Only the lines from the one with "Bank->>SC: Ký hợp đồng số" to the end of the data below should be returned, each exactly as it stands.

Supplied records below:

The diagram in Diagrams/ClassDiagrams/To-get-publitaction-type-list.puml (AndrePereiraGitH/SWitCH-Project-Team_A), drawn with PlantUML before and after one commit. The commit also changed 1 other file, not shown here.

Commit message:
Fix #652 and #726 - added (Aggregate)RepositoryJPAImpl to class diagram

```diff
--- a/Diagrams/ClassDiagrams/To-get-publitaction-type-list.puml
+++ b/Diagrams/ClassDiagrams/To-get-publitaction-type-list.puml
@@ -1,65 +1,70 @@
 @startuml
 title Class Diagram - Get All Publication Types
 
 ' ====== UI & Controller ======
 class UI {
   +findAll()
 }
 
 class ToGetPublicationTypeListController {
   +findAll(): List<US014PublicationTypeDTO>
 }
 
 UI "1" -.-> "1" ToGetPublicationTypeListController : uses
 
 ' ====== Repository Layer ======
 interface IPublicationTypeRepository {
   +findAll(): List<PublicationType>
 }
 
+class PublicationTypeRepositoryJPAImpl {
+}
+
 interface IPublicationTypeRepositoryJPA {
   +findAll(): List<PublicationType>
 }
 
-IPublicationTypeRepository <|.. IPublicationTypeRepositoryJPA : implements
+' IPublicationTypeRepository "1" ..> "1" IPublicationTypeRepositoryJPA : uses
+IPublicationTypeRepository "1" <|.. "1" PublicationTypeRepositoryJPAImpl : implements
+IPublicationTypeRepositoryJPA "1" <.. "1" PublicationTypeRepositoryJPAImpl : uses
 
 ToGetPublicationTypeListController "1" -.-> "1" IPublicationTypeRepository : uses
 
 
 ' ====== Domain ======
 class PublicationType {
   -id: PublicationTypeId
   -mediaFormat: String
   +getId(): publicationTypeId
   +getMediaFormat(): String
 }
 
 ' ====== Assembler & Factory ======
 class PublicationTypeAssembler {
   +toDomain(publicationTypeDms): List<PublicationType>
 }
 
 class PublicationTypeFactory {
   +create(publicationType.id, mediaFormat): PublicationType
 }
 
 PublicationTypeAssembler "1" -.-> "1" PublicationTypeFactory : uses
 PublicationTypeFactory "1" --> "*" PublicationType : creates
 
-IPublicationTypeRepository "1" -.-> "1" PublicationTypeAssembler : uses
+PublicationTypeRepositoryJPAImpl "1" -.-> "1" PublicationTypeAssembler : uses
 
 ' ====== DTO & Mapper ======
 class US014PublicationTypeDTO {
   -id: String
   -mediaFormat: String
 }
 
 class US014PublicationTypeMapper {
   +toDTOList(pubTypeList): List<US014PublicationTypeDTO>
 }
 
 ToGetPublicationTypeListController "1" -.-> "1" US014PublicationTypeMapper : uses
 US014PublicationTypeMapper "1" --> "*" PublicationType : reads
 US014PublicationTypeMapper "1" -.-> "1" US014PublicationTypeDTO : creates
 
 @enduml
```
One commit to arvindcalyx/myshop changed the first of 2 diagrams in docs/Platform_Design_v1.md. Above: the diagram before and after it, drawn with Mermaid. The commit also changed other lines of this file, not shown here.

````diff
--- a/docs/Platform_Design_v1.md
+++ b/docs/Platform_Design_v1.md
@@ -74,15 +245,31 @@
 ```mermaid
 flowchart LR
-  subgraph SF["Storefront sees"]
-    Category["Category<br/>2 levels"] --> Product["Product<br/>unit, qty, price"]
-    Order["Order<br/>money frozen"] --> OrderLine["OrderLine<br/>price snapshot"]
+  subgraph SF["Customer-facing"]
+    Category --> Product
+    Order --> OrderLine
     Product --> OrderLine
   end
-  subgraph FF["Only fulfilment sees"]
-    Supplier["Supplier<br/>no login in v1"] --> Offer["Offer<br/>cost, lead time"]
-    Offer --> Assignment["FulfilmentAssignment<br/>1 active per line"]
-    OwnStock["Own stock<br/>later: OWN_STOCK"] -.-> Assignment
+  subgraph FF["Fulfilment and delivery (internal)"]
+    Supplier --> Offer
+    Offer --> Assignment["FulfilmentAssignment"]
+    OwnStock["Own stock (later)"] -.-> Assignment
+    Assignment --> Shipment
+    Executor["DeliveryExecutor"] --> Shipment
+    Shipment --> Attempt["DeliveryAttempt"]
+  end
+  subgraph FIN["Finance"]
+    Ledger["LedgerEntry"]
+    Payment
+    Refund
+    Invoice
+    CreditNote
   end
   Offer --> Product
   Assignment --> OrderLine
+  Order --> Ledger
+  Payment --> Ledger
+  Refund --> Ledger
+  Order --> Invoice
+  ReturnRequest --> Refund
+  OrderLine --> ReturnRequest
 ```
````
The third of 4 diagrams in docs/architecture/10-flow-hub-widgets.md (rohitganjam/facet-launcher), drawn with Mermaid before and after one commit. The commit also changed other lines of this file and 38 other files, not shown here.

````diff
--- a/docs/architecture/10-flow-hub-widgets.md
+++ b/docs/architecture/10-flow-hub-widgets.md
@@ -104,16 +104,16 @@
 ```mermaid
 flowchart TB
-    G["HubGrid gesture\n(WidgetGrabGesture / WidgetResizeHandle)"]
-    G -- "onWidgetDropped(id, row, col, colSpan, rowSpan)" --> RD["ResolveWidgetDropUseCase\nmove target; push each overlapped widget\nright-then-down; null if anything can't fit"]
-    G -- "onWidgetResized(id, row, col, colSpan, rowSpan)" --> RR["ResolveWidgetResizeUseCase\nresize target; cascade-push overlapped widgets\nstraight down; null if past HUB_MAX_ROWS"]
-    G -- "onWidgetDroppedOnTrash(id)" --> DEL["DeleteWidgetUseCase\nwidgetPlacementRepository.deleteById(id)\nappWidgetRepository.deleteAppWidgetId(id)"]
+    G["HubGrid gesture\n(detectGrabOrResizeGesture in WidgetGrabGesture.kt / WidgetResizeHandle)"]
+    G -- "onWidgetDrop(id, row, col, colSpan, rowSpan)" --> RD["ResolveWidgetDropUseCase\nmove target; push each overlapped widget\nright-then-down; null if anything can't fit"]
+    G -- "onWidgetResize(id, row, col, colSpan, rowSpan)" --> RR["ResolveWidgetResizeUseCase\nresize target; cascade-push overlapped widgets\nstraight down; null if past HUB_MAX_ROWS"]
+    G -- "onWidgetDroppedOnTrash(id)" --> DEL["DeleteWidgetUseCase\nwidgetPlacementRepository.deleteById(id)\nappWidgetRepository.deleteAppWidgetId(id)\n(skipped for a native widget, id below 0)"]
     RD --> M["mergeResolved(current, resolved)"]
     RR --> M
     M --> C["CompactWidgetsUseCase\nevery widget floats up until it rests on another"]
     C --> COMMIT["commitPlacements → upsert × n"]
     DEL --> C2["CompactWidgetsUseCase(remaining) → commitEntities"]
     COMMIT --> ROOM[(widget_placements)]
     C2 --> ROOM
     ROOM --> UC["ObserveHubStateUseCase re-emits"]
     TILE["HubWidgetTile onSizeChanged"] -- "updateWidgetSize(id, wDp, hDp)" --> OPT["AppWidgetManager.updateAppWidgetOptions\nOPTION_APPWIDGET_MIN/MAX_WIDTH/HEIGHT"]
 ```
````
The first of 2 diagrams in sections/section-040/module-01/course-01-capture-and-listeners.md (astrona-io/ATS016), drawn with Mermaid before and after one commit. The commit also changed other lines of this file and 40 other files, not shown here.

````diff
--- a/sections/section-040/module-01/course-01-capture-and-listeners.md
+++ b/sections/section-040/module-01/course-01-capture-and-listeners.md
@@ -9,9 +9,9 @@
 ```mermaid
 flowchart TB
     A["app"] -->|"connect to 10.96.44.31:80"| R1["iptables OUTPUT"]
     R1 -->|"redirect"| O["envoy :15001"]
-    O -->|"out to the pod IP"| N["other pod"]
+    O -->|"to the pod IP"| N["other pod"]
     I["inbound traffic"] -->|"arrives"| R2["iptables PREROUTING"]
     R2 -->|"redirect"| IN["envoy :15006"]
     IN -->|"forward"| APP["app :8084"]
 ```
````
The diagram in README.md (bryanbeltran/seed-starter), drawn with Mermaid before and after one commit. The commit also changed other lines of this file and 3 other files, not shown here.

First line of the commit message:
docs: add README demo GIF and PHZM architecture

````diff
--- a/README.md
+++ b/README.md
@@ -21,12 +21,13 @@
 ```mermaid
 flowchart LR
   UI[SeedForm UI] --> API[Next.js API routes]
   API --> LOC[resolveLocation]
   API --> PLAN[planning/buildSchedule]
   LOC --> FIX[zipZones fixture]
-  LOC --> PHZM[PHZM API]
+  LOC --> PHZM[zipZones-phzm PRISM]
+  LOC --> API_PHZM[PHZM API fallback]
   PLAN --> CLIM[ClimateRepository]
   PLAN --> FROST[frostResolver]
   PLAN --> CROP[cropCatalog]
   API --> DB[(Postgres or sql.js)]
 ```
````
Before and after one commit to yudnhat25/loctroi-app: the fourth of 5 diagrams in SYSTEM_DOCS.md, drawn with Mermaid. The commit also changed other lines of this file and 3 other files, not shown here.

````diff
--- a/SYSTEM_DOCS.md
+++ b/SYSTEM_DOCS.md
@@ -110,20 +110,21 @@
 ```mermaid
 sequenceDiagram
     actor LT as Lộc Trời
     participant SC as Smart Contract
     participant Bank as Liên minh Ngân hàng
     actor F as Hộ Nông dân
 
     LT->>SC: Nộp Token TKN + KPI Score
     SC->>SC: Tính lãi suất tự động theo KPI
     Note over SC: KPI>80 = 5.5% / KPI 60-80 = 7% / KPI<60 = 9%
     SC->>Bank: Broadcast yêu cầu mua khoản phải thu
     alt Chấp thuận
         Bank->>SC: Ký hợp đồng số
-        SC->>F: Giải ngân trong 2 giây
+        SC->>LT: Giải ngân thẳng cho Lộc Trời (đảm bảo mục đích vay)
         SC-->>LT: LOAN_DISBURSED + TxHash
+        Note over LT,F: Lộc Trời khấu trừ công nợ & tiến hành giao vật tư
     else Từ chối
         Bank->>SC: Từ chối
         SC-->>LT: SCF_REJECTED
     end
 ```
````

End of Supplied records.

• **Expected output**
         Bank->>SC: Ký hợp đồng số
-        SC->>F: Giải ngân trong 2 giây
+        SC->>LT: Giải ngân thẳng cho Lộc Trời (đảm bảo mục đích vay)
         SC-->>LT: LOAN_DISBURSED + TxHash
+        Note over LT,F: Lộc Trời khấu trừ công nợ & tiến hành giao vật tư
     else Từ chối
         Bank->>SC: Từ chối
         SC-->>LT: SCF_REJECTED
     end
 ```
````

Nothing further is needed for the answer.